Monday, March 7th, 2016 | 5 min read
Just like Heidi Klum says: in the world of fashion, one day you’re in and the next, you’re out.
These days, it looks like antiquated, hyper-idealized beauty ideals are on their way out. Authenticity and diversity are taking their place, and the charge is being led by the connected, socially-conscious Millennial.
As Forbes reported, Millennials “value authenticity… more than content.” They view traditional advertising as phony and inauthentic, and it doesn’t compel them to act. When it comes to creating campaigns that resonate with this audience, airbrushed images and uniform beauty ideals won’t work. Young consumers don’t want an impossible beauty standard chosen by corporations; they want to see their world reflected back at them.

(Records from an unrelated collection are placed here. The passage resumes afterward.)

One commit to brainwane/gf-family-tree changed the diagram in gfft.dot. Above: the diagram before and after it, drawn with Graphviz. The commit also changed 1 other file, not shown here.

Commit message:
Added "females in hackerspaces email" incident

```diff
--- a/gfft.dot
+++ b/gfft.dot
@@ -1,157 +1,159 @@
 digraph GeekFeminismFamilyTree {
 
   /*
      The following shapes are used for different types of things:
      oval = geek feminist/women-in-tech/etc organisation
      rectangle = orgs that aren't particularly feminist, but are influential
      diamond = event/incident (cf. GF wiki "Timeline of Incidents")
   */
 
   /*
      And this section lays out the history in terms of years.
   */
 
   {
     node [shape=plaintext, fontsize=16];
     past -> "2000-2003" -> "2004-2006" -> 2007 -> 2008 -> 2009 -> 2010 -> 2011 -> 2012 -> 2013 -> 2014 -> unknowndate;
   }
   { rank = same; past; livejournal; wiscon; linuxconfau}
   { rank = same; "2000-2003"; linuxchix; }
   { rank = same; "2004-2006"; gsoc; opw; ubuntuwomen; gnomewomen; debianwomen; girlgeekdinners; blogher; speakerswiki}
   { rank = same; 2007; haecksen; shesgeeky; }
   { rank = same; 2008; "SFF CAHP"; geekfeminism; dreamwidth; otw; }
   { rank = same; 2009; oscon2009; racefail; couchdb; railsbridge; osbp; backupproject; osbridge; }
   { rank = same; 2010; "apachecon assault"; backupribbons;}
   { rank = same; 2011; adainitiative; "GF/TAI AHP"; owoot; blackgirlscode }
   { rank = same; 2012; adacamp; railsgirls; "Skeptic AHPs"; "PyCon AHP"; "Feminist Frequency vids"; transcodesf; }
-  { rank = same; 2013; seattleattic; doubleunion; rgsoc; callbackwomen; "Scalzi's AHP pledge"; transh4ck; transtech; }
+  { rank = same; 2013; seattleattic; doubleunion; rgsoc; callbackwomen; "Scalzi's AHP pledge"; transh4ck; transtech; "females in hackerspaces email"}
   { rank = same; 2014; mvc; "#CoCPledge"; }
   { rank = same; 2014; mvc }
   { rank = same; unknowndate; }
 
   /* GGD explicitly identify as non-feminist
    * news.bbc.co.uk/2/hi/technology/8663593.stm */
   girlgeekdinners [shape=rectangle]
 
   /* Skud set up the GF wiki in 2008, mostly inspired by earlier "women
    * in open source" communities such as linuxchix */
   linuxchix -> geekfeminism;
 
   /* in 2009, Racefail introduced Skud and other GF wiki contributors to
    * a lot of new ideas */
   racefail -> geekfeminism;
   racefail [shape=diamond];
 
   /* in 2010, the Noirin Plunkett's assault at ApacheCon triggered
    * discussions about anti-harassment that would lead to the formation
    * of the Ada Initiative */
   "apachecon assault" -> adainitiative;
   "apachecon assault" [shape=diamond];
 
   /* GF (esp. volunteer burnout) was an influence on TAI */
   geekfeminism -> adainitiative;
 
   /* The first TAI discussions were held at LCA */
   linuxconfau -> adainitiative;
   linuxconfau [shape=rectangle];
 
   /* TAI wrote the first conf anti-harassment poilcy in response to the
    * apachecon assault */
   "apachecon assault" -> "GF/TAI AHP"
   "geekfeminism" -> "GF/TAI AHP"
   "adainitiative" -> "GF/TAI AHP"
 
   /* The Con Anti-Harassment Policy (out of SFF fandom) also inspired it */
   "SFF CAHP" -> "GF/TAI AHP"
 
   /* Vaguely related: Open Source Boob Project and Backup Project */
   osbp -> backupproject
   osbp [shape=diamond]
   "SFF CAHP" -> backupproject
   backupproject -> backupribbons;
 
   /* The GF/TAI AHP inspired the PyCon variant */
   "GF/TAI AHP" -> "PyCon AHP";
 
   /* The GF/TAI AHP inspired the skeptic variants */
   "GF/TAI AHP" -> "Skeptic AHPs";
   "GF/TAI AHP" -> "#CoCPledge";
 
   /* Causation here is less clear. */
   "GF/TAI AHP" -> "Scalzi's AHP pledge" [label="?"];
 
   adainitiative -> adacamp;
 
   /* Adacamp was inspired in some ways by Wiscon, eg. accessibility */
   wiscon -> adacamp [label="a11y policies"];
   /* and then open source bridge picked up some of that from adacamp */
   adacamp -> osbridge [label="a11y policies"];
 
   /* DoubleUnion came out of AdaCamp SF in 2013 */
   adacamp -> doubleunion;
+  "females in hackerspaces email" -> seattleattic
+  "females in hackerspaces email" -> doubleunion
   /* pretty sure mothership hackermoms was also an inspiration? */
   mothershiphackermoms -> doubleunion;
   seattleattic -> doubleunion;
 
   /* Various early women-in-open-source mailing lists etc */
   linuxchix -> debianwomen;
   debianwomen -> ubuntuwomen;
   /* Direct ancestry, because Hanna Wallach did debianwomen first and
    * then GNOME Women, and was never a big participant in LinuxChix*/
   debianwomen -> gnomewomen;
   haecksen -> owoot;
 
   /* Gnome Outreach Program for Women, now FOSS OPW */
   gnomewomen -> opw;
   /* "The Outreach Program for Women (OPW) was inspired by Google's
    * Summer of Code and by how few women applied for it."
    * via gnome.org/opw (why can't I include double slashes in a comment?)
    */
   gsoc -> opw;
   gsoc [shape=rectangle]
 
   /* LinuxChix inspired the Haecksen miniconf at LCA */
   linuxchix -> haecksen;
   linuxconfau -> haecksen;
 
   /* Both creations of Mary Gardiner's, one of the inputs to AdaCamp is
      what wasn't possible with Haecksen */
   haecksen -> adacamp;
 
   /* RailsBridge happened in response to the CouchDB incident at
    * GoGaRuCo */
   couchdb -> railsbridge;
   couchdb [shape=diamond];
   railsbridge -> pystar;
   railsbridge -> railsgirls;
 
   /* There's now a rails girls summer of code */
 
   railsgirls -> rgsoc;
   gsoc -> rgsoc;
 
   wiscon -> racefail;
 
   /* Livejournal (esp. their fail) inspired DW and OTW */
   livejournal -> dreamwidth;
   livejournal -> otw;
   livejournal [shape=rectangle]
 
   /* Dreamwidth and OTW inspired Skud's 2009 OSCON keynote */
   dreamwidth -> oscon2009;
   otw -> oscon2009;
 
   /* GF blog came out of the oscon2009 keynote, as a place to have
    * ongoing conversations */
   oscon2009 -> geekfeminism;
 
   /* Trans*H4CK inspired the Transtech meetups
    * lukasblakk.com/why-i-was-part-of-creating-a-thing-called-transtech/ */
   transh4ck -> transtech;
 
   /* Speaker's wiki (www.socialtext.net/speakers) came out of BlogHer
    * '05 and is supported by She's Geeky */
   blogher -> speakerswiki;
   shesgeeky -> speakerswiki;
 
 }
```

So retailers are doing just that. They’re ditching the unrealistic beauty ideals and stuffy, heavily-edited campaigns in order to resonate with the customer who values approachability and relatability over endless aspirationalism. Here are a few brands paving the way for this new era in retail marketing.
When Queen Bey agrees to model your swimwear, you’d better be prepared to do things her way. H&M crossed the queen in 2013 when she discovered that the retailer planned to retouch her photos and slim down her silhouette.
The kerfuffle made headlines, and ultimately H&M apologized and enthusiastically agreed not to retouch Beyonce’s body in the photos. All the drama brought a lot of fresh attention to the issue of authenticity and unrealistic retouching—both because people shared Beyonce’s outrage at the idea in general, and because her unretouched, healthy body looked incredible and inspiring in the photos.
H&M certainly learned from the experience: Their fall 2015 “Close the Loop” campaign was widely praised for its representation of a diverse range of body types, ethnicity, age, religion, and sexuality. The campaign has an air of I-don’t-care-what-you-think realness to it. And its main thesis statement—”recycle your clothes”—is a slam dunk for connecting with the environmentally-conscious, discerning Millennial consumer.
Last year, American Eagle’s loungewear brand Aerie pledged to stop retouching its models. Period. That pledge has been driving their marketing ever since, and it’s working.
Aerie revamped their website to feature more body diversity in its images, giving customers a unique way to shop, browse, and imagine how the styles would look on them. Customers can even “shop by girl” to choose the silhouette that most closely matches their own.
The retailer’s Instagram feed sums up their mission in the bio: “Why retouch beauty? The real you is sexy. #AerieREAL.” Each real-girl, candid photo boasts gushing comments like “she looks so real,” “she looks like me,” and “I love this so much.”
The brand’s latest foray into authenticity is one of their boldest yet, featuring plus-size (and totally unretouched) Barbie Ferreira in their national ad campaign.
So how is all this working out for Aerie? They’re beating lingerie-behemoth Victoria’s Secret these days, with sales up 9% in 2015. Step aside, Angels and “perfect bodies”; the real girls are here to stay.
Even this once-legendary staple of teen coolness isn’t immune to the young consumers’ desire for diversity and authenticity.
In the face of suffering sales, they plan to update their styles—including offering, gasp, black clothing. For the new young shopper, personal style and uniqueness are more important than giant status-symbol logos. Abercrombie is hoping to pivot their offerings in a way that appeals to all customers, not exclusively the type of people whom former-CEO Mike Jeffries deems “cool” and “good looking.”
The retailer is also concentrating on revamping their marketing. So long, half-naked caucasians in canoes. Hello, trendy, diverse teens styled in interesting and surprising ways. With this new approach, the brand hopes to appeal to a wider audience that is tired of its homogenous, unrealistic ads.
Underneath this shift in how retail brands relate to consumers is the demand for a greater sense of empathy within marketing. Consumers want brands to prove that they not only get who they are as individuals but that they also truly care about making their day better. They want brands to show that they understand their experience of the world and then reflect it in the way do business, from their company values to their customer service, product creation, and marketing.
Social media has played no small part here. It has forced brands to display a more human, conversational, personable side, and this transformation in the way the fashion industry markets to consumers shows that its influence has spread its roots deep into all areas of marketing.
About the Author: Jess Keefe is a writer, editor and branding buff who lives in Brooklyn.